If you would still prefer to have something to look at, buy a big, good-looking pot and fill it with variegated ground elder (Aegopodium podagraria ‘Variegatum’). This is an excellent and well-behaved container plant for deep shade, and may provide a talking 
point into the bargain.

DEAD WALNUT WOOD

I have a walnut tree, about 15 years old. Last winter I pruned it, which seems to have encouraged huge new growth and a lot of walnuts this year. However, there is a lot of dead wood on the tree where there is no growth or bud – should I cut this off?

Alexis Howard – via email

Of course it would be good to know why there is so much dead wood in your walnut tree – it is, in my view, unlikely to be simply the result of last summer’s drought, and may just be 15 years of dead-twiggery that has suddenly become more visible because of the pruning you did. But to answer your question: it is always a good idea to take out, cleanly and with secateurs or a pruning saw, any old and obviously dead wood from trees and shrubs as soon as it becomes evident.

Dead branch/shoot removal is partly about garden aesthetics but it is also true that, depending on the reason for the branch dieback and the type of woody plant, by tidying up you may prevent further die back and even fungal attack.

Most of us have seen, for example, the gradual ugly dieback of formerly healthy branches of roses, emanating from the short stubs left behind after indecisive pruning, or may have noticed the orange pustules of coral spot rot that can spread from dead wood to kill living branches of, amongst others, ornamental acers and Japanese quince.

‘FREAK’ SHOOTS

Last year, Mark Fennell’s hardy Fuchsia magellanica var. gracilis ‘Versicolor’ started to produce what he describes as “freak” green shoots. This year, there are more green shoots than ever. He asks if he can “stop the rot” and, if so, how.

Plants with variegated leaves such as this are bred from naturally occurring “sports” of green-leafed plants. As such, their growth may not be stable, and it is common for them to revert to green, a branch at a time as they age. This is most noticeable in variegated woody evergreens such as euonymus, where green shoots can quickly outnumber variegated ones.

The problem can be largely solved, or held at bay, by taking out green shoots from below the point of reversion as soon as they appear. This will be relatively easy with the hardy fuchsia, which can be cut to the bone in spring. Any green shoots produced from the resulting woody base can be quickly identified and pulled away at the point from which they stem.

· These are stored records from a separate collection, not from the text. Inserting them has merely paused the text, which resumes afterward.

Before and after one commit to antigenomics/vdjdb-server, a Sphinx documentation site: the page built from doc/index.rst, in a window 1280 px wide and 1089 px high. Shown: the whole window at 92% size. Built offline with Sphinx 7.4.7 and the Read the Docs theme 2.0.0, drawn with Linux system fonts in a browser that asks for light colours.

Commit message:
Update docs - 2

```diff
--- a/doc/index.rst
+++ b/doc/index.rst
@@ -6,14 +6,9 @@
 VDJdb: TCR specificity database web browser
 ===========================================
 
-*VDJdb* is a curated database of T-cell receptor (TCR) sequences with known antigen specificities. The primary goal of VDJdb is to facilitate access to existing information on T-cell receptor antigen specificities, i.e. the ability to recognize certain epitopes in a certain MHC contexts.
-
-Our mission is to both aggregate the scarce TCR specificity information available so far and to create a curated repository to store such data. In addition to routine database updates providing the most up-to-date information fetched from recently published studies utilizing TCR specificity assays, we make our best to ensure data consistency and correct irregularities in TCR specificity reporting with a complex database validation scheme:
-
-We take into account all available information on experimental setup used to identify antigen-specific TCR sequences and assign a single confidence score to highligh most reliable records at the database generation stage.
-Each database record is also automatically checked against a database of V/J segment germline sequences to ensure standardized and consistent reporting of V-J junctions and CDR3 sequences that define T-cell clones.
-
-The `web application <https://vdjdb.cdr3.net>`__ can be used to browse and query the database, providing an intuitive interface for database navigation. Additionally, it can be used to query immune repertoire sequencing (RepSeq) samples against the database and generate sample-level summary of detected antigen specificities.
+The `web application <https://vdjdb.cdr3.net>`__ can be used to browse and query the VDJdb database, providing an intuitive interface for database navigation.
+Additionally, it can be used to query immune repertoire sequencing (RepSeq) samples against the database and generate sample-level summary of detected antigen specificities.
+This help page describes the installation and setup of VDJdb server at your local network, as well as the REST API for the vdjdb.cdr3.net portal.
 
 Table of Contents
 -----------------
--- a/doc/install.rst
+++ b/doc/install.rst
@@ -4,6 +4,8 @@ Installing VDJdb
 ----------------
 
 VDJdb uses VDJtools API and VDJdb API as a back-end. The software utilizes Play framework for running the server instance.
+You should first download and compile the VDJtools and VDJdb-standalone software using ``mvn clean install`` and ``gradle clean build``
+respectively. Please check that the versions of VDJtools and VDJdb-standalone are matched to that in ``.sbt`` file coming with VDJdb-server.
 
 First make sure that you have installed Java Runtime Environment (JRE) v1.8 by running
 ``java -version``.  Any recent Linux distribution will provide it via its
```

Snipping them down later is less successful as they may branch and make the problem worse.

Jenni Parker asks if the pale-leafed strong shoots, so clearly different from the rest of her rugosa roses, are suckers. Yes, and they should be carefully wrenched from the wild rose root (below the graft). Snipping these can, as with reversion, make the problem worse.